|Tim Duncan smashed on Serge Ibaka. (Getty Images)|
Every year we keep waiting for the old guys to fall off and every year we keep marveling at the production they throw up there.
For years, Kevin Garnett “hasn't gotten any younger,” which is one of the dumber things you can say about someone, Steve Nash has been too old to get his shot off, and Tim Duncan has been too slow to continue to be effective. And yet, they keep producing at All-Star or near All-Star levels. We're expecting these guys to fade away a lot quicker than is happening.
There's an obvious trend: Today's nutrition, dietary advancements and training regimens contribute to a player's health, so much that it's a lot harder for them to hit the Kareem Abdul-Jabbar wall. Maybe it started with Kevin Willis' bicep curls or John Stockton's lack of body fat. But at a certain point, everything turned and old guys slowed down the athlete- aging process.

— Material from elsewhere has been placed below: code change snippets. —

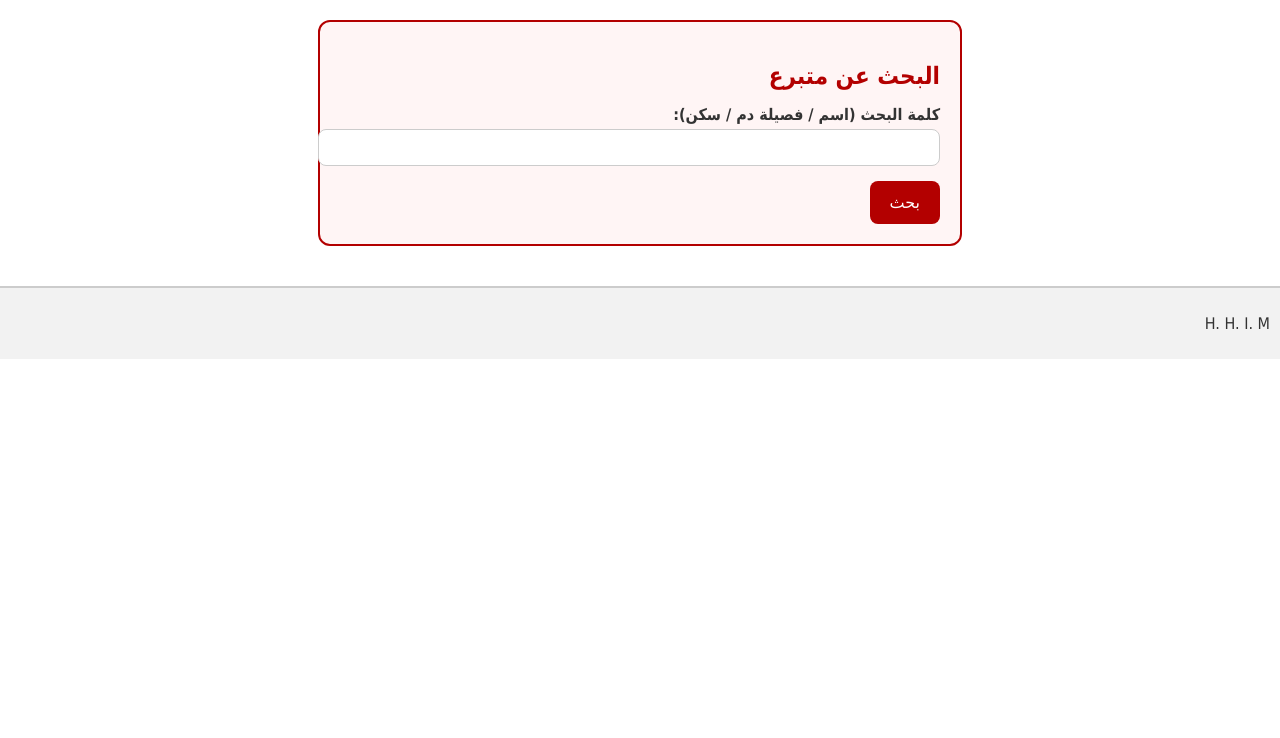
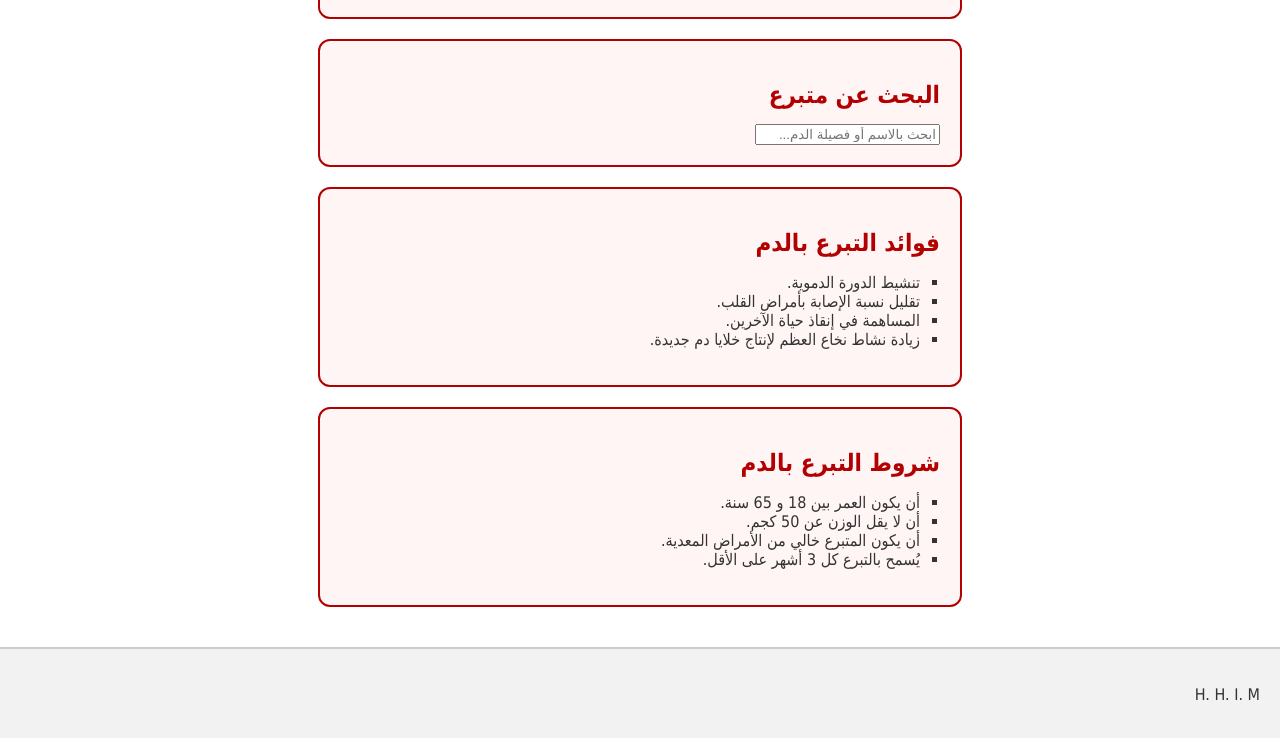
Before and after one commit to dairet-alamal/Electronic-Blood-Bank, a plain HTML site: page index.html in a window 1280 px wide. Shown: the part 752-1490 px from the top of the page. Before the commit the page ends 1111 px from the top, so only its background shows below. Drawn offline with Linux system fonts and the light colour scheme.

Commit message:
Update index.html

```diff
--- a/index.html
+++ b/index.html
@@ -8,7 +8,8 @@
 </head>
 <body>
   <header>
-    <h1>🩸 بنك الدم الإلكتروني</h1>
+    <h1>بنك الدم الإلكتروني</h1>
+    <img src="logo.png" alt="شعار التبرع بالدم" style="width:80px;">
   </header>
 
   <!-- إضافة بيانات متبرع -->
@@ -43,19 +44,37 @@
   <!-- البحث عن متبرع -->
   <section id="search-donor">
     <h2>البحث عن متبرع</h2>
-    <form id="searchForm">
-      <label for="search">كلمة البحث (اسم / فصيلة دم / سكن):</label>
-      <input type="text" id="search" name="search" required>
-      <button type="submit">بحث</button>
-    </form>
-
-    <div id="results"></div>
+    <input type="text" id="searchInput" placeholder="ابحث بالاسم أو فصيلة الدم...">
+    <div id="donorResults"></div>
   </section>
 
+  <!-- فوائد التبرع بالدم -->
+  <section id="benefits">
+    <h2>فوائد التبرع بالدم</h2>
+    <ul>
+      <li>تنشيط الدورة الدموية.</li>
+      <li>تقليل نسبة الإصابة بأمراض القلب.</li>
+      <li>المساهمة في إنقاذ حياة الآخرين.</li>
+      <li>زيادة نشاط نخاع العظم لإنتاج خلايا دم جديدة.</li>
+    </ul>
+  </section>
+
+  <!-- شروط التبرع بالدم -->
+  <section id="conditions">
+    <h2>شروط التبرع بالدم</h2>
+    <ul>
+      <li>أن يكون العمر بين 18 و 65 سنة.</li>
+      <li>أن لا يقل الوزن عن 50 كجم.</li>
+      <li>أن يكون المتبرع خالي من الأمراض المعدية.</li>
+      <li>يُسمح بالتبرع كل 3 أشهر على الأقل.</li>
+    </ul>
+  </section>
+
+  <!-- الفوتر -->
   <footer>
-    <p style="text-align: right;">H. H. I. M</p>
+    <p style="text-align:right; padding:10px;">H. H. I. M</p>
   </footer>
 
-  <script type="module" src="main.js"></script>
+  <script src="main.js"></script>
 </body>
 </html>
```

A lot of people came into the season expecting Duncan to begin to look like an old man. There are always going to be jokes about it, like when the box score listed the future Hall of Famer as “DNP-Old.” Because Duncan is no longer Duncan, you're obligated to acknowledge the Spurs are still a dangerous team, but they won't win the title unless Duncan can turn back the clock.
And that's probably a valid way of surmising the Spurs' title hopes this season.
However, a very cool thing regarding the Spurs has happened in the first two games of the season: Duncan is beating the younger, athletic guys' butts.
When Duncan faced off against Anthony Davis' team in the first game of the season, Duncan anchored the Spurs with 25 points on 10-for-15 shooting, 13 rebounds, three assists and three blocks. The next night, the Spurs went up against the Oklahoma City Thunder and he managed 20 points (this time on just 8-for-19 shooting), eight rebounds and three blocks.
The old man with the extinguishing flame has been opposed by two teams who embody youth and athleticism in his first two games of the season and he's set them on fire. This probably won't happen every night. Duncan will have to take a step back and assume the role of defensive anchor while the three-point barrage rains down on the Spurs' opponents.
Against Davis and Robin Lopez, Duncan used his strength and length to get position inside and punish the Hornets at the rim. He did the same thing against Kendrick Perkins and Serge Ibaka, even flushing home a dunk in the face of the league's leading shot-blocker from last season.
Perhaps Duncan looked like an older player last season because of the lockout-shortened schedule. There wasn't a lot of room for practice, rest, and proper healing. Gregg Popovich had to be careful about how he used his trio of Duncan, Manu Ginobili and Tony Parker. This even prompted a Parker sound bite pleading with Pop to let him play because he's only 29.
With a proper training schedule to get Duncan's body ready for a more normal season, it's possible we'll see much more offense from him than we did only a few months ago. He'll be able to rest during more stretches of the season and won't have to be relegated to just expending his energy on defense.
It doesn't mean the Spurs should be favored to win the West or earn the fifth title of the Duncan-Popovich era; it just means the rumors of his demise might have been prematurely assumed.
We're only two games into an 82-game season, but Duncan is averaging 22 points, 9.5 rebounds, three blocks, and shooting 52.9 percent from the field. Considering his career averages are 20.3, 11.3, 2.2 and 50.7 percent, that's not too shabby of a start.
Tim Duncan is still here. Act accordingly.